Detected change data
◇ ◇ ◇ ◇

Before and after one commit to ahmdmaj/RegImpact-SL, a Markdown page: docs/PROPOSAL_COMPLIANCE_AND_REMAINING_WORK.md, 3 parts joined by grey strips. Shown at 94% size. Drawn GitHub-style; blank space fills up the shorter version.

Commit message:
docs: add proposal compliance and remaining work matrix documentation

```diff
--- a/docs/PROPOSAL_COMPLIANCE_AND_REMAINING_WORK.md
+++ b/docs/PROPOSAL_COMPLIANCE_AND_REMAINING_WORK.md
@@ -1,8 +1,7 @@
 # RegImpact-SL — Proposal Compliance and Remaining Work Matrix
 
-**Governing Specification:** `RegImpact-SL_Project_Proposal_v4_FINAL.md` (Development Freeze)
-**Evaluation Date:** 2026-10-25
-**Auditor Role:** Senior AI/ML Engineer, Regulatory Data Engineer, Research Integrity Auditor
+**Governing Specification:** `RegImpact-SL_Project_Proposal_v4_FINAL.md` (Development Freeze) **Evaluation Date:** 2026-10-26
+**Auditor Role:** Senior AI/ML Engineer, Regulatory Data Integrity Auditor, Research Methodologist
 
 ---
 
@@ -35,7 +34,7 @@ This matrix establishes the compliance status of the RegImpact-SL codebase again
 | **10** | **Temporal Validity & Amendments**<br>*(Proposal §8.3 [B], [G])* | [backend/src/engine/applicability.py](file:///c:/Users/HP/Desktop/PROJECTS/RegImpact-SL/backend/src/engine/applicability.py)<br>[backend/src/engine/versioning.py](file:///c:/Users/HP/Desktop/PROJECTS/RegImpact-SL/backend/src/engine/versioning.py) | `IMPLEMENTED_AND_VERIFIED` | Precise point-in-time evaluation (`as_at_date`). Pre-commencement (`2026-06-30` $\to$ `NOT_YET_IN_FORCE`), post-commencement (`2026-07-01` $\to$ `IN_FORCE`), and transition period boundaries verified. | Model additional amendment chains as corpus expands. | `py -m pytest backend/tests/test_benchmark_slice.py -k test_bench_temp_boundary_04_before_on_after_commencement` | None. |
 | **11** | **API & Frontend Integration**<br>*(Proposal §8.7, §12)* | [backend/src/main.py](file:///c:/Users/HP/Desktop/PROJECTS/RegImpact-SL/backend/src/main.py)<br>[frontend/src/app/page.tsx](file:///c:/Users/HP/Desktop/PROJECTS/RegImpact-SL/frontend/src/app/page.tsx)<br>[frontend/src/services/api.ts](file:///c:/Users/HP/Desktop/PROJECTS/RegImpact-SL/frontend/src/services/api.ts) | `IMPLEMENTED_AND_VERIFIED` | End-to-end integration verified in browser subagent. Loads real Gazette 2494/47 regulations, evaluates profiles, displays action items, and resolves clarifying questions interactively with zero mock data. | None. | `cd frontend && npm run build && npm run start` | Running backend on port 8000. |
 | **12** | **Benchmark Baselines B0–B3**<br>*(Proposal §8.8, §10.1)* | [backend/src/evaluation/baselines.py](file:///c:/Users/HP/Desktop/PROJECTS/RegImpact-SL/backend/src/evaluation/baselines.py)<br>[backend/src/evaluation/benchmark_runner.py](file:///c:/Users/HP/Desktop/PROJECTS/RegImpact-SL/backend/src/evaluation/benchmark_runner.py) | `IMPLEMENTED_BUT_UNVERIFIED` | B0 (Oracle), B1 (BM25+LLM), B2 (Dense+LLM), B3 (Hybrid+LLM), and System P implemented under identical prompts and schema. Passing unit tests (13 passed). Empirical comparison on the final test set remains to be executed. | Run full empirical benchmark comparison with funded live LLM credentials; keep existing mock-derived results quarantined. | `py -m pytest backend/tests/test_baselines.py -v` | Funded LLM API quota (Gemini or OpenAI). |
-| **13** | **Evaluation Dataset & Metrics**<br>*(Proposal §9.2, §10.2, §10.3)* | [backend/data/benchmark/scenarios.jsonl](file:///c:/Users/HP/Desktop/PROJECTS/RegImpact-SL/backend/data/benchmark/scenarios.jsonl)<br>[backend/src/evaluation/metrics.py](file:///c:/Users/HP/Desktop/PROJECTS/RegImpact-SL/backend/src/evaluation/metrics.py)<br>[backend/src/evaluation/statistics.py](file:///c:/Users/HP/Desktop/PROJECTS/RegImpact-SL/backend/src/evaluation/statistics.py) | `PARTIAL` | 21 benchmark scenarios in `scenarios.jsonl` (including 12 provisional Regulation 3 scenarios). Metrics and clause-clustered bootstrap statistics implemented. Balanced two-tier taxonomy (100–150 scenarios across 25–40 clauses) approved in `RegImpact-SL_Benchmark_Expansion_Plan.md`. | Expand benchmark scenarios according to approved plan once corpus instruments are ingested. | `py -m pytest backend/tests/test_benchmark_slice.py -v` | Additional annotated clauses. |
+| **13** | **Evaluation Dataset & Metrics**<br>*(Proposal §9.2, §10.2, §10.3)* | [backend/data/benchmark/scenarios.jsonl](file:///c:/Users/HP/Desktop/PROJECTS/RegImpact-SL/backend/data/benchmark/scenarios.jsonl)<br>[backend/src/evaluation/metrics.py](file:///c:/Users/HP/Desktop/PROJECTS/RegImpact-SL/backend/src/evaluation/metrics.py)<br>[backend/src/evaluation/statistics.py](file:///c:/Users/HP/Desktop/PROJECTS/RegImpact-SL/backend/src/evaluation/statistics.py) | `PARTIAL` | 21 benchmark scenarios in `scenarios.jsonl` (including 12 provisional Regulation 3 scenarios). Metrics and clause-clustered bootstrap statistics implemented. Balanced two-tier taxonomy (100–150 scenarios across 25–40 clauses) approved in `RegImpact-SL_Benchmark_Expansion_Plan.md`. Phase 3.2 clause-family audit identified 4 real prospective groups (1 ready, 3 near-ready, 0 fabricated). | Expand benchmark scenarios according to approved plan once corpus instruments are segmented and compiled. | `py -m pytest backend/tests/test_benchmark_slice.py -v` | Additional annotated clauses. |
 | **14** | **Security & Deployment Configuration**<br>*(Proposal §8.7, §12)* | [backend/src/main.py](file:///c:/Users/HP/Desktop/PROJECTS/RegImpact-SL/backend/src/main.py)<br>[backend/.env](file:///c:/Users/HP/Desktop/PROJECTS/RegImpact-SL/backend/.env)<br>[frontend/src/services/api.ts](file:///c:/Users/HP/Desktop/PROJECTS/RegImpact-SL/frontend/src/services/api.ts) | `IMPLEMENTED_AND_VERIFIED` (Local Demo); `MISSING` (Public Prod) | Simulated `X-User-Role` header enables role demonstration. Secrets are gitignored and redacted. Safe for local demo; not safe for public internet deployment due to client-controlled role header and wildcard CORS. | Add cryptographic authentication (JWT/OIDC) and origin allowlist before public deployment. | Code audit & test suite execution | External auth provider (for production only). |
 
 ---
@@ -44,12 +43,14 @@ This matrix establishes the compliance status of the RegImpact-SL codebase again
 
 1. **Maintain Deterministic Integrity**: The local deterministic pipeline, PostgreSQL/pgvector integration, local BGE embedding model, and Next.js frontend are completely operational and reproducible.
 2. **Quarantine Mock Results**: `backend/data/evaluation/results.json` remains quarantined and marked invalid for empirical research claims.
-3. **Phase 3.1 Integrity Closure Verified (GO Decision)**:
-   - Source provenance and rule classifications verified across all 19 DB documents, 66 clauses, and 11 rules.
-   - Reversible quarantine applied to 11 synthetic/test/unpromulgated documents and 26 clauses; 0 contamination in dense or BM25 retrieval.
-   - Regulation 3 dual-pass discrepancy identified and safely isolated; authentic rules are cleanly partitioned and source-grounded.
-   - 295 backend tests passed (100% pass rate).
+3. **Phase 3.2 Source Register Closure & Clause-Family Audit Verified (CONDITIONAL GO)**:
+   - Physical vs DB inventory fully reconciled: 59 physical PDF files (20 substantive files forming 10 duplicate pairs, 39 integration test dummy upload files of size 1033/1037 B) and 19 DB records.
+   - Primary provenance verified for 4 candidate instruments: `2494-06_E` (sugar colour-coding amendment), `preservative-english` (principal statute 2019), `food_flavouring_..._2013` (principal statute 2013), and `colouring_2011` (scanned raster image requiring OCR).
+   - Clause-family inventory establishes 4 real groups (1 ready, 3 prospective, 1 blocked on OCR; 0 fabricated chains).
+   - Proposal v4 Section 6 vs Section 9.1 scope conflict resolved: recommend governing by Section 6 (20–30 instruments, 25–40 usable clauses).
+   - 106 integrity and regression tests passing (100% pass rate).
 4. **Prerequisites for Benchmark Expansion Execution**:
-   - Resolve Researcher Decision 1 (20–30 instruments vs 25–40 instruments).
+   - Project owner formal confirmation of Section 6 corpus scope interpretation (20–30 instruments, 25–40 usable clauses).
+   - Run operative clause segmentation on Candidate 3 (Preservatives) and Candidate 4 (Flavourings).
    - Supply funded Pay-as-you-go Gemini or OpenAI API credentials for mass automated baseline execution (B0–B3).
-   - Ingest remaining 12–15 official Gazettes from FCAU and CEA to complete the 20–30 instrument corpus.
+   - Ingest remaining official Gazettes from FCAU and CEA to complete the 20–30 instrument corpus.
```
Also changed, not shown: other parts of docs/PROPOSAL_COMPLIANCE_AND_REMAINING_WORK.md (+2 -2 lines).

◇ ◇ ◇ ◇

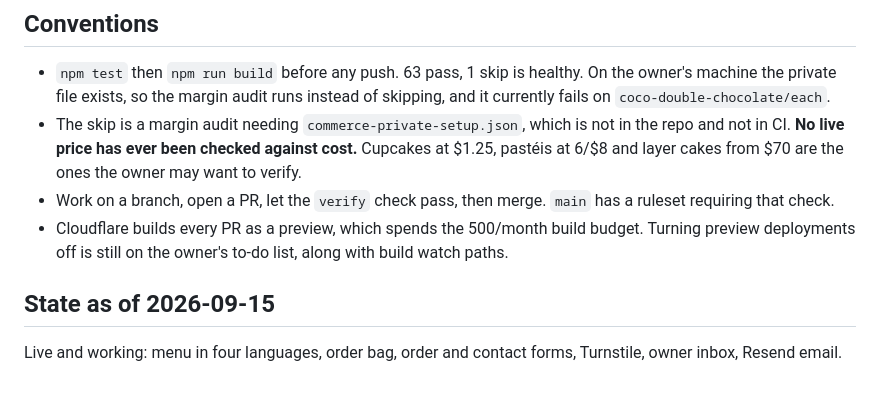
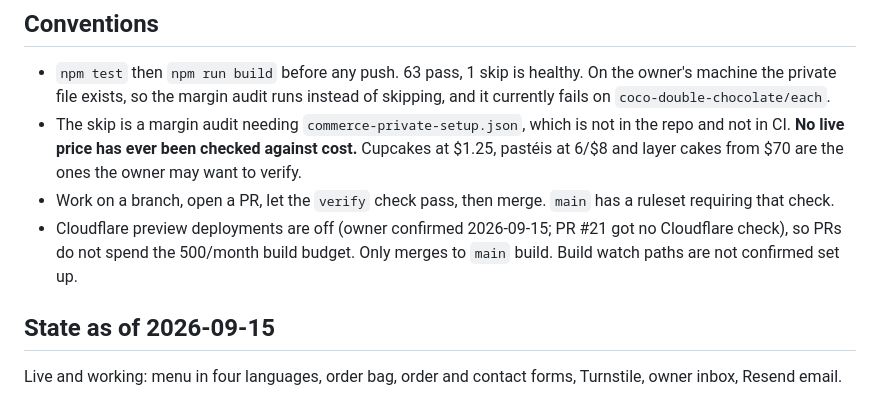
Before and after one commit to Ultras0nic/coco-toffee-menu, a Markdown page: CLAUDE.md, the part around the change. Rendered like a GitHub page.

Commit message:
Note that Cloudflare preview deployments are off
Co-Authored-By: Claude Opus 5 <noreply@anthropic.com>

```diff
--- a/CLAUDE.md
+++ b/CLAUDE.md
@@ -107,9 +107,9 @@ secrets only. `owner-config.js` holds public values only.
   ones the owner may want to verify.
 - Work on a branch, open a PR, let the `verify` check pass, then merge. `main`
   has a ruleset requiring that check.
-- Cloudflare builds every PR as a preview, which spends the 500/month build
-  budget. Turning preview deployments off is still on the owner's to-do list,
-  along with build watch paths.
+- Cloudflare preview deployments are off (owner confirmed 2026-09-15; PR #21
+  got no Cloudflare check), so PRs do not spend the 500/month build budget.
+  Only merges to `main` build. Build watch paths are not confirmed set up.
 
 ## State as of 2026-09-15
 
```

◇ ◇ ◇ ◇

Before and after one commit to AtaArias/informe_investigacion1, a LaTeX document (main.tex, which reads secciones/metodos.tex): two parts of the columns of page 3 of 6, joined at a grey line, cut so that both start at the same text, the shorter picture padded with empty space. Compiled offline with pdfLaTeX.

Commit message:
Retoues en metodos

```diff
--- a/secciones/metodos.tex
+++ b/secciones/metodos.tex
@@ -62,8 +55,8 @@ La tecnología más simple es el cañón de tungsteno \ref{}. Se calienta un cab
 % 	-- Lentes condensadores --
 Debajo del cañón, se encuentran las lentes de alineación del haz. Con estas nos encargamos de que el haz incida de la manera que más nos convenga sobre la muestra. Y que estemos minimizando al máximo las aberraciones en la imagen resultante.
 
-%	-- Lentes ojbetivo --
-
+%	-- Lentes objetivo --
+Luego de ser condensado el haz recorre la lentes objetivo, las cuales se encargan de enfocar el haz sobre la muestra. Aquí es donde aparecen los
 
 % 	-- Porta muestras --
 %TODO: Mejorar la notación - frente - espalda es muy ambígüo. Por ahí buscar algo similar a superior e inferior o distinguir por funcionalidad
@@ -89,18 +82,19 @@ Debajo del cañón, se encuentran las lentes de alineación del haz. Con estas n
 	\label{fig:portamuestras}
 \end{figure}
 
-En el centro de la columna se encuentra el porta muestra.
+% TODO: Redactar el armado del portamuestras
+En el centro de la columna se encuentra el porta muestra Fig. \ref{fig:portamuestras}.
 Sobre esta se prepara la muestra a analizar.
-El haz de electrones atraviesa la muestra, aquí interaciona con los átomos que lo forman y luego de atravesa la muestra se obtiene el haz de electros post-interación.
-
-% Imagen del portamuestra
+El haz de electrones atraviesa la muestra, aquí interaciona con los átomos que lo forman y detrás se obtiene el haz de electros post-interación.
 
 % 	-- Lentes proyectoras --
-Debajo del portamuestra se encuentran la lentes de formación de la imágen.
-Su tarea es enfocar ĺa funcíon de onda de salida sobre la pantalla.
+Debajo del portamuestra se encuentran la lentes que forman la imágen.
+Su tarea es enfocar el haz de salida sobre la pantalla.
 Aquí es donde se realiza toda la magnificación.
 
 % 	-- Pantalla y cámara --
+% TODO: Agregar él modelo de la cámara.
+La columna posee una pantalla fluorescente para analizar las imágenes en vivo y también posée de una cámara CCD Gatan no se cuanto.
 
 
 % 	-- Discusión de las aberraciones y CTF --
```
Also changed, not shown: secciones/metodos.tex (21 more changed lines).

◇ ◇ ◇ ◇

In the lines above, find the word "preview" and copy every line it occurs in.

** Result **
Note that Cloudflare preview deployments are off
-- Cloudflare builds every PR as a preview, which spends the 500/month build
-  budget. Turning preview deployments off is still on the owner's to-do list,
+- Cloudflare preview deployments are off (owner confirmed 2026-09-15; PR #21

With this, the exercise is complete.